A Journal of Applied Mechanics and Mathematics by DrD, #38
Machinery Dynamics Research, 2017
Rocket Homework Problem Introduction Most engineers find problems involving rockets to be exciting. There is something about a rocket that fires our imagination, whether we think of going to the moon or one of the planets, or simply of shooting down an incoming missile. The subject of this post involves a rocket on a mobile launcher. The rocket is intended to be transported in a horizontal position, but it must be elevated in order to be fired. Both positions are shown in the accompanying figure. Read the attached PDF for more on this problem. RocketHWProblem.pdf Addendum: One reader has posted a proposed solution for this problem as a comment. It was not my intent that solutions be posted in the comments at all. I only want solutions sent to me by the personal message system. DO NOT POST YOUR SOLUTION IN THE COMMENTS!! Regarding the solution that has been posted, let me say the following: 1. Some of the answers are correct, while others are not. Do not be misled into following this solution because there are errors therein. 2. Even where the results are correct, there are a number of methods that I would not recommend using. Thus again, I say to all other readers, do not follow this solution, but work it out for yourself. 3. Be sure to document your solution, so that if someone else were to ask how you obtained a particular result, you would be able to explain it in a clear and reasonable manner.
Where Would You Publish It?
The True Value of Certification
What is difference between underactuated motion and fully actuated motion ?
The Exponential Age
Two Balls Rolling On An Incline
A Journal of Applied Mechanics and Mathematics by DrD, # 37
29 April 2017
Two Balls Rolling On An Incline
A Problem Where I Learned Something New
Introduction In previous articles, I have mentioned another web site called Physics Forums (PF) where people post problems for which they need help. In this note, I want to present to you one such problem and it solution, along with a new insight that came from another commenter at PF, one of the advisory folk on that site. At first, I thought the adviser was wrong, but it turns out that he was correct and had something new that I had never seen before. Here is the problem. Problem Statement A thin wall spherical shell with a mass of 0.605 kg and a radius of 0.0402 m is released from rest at the top of an incline. The spherical shell rolls down the incline without slipping. The spherical shell takes 7.49 s to get to the bottom of the incline.
A solid sphere with mass of 0.127 kg and a radius of 0.1123 m is released from rest at the top of the same incline. The solid sphere rolls down the incline without slipping. How much time does it take for the solid sphere to reach the bottom of the incline.
Note that 
Thin spherical shell I=(2/3)MR^2
Solid sphere I=(2/5)MR^2 Discussion The original problem statement is above. Note what is given, and perhaps more importantly, what is not given. In particular, we are not given 1.The time for the solid sphere to reach the bottom  this is the item to be determined;

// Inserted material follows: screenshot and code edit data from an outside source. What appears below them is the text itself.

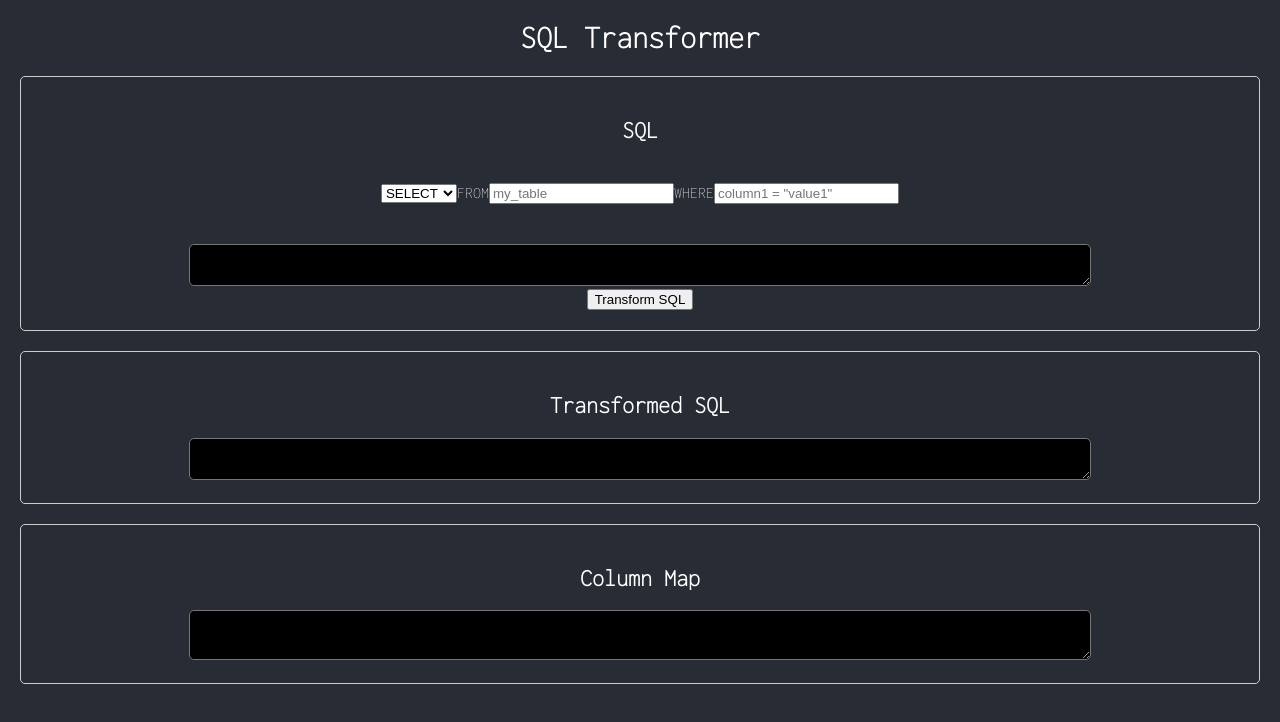
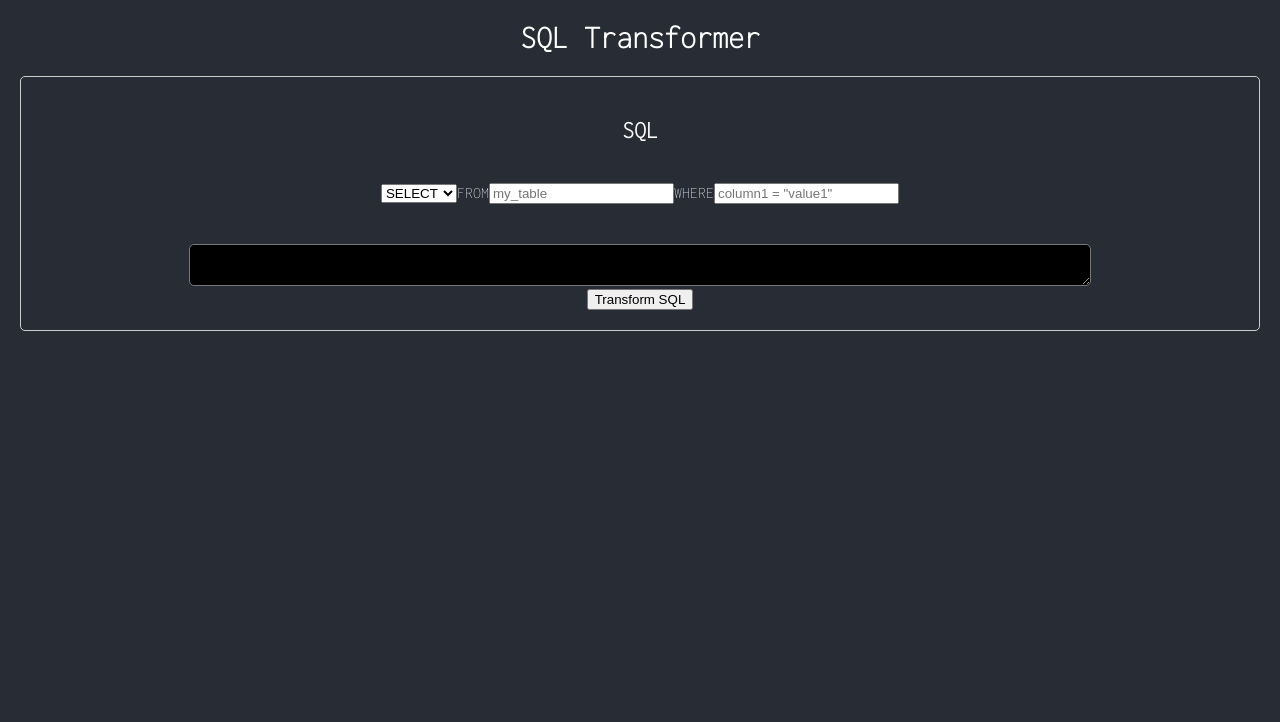
Before and after one commit to striderkein/eaglys-web, a React (Create React App) app: page / in a window 1280 px wide. Shown: the top 722 px of the page. Built offline with nearby package versions, Linux system fonts and the light colour scheme; no server answers.

Commit message:
feat:add SectionResult

```diff
--- a/src/components/Main.tsx
+++ b/src/components/Main.tsx
@@ -2,8 +2,7 @@ import React, { useState, ChangeEvent } from 'react';
 import axios from 'axios';
 
 import Section1 from './Section1';
-import Section2 from './Section2';
-import Section3 from './Section3';
+import SectionResult from './SectionResult';
 
 function Main() {
   const [sql, setSql] = useState('');
@@ -39,8 +38,9 @@ function Main() {
         handleSqlChange={handleSqlChange}
         handleTransformChange={handleTransformChange}
       />
-      <Section2 sql={modifiedSql} />
-      <Section3 columnMap={columnMap} />
+      {modifiedSql && columnMap && (
+        <SectionResult sql={modifiedSql} columnMap={columnMap} />
+      )}
     </div>
   );
 }
--- /dev/null
+++ b/src/components/SectionResult.tsx
@@ -0,0 +1,23 @@
+import React from 'react';
+
+import Section2 from './Section2';
+import Section3 from './Section3';
+
+type Props = {
+  sql: string,
+  columnMap: string,
+}
+
+function SectionResult({
+  sql,
+  columnMap,
+}: Props) {
+  return (
+    <>
+      <Section2 sql={sql} />
+      <Section3 columnMap={columnMap} />
+    </>
+  );
+}
+
+export default SectionResult;
```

2.The angle of the incline;
3.The length of the incline;
4.The local value of g, the acceleration of gravity. The last three items are things that we might expect to have given in such a problem, but here they are not. This is the major difficulty in this problem, and the solution must find a way to work around this missing information. TwoBallsRollingOnAnIncline.pdf
Difference between refrigeration and air conditioning
La fabricación de piezas por maquinado. Introducción.
Check what you know
I Thought You Knew
Base Acceleration Problem  #36
Explain the term hot cracking & cold cracking in welding and how these can be taken care of ?
What is an equivalent length of column ?
What useful information are obtained from tensile test of ductile material

Recently Browsing 0 members
No registered users viewing this page.

Blog Statistics
411
Total Blogs753
Total Entries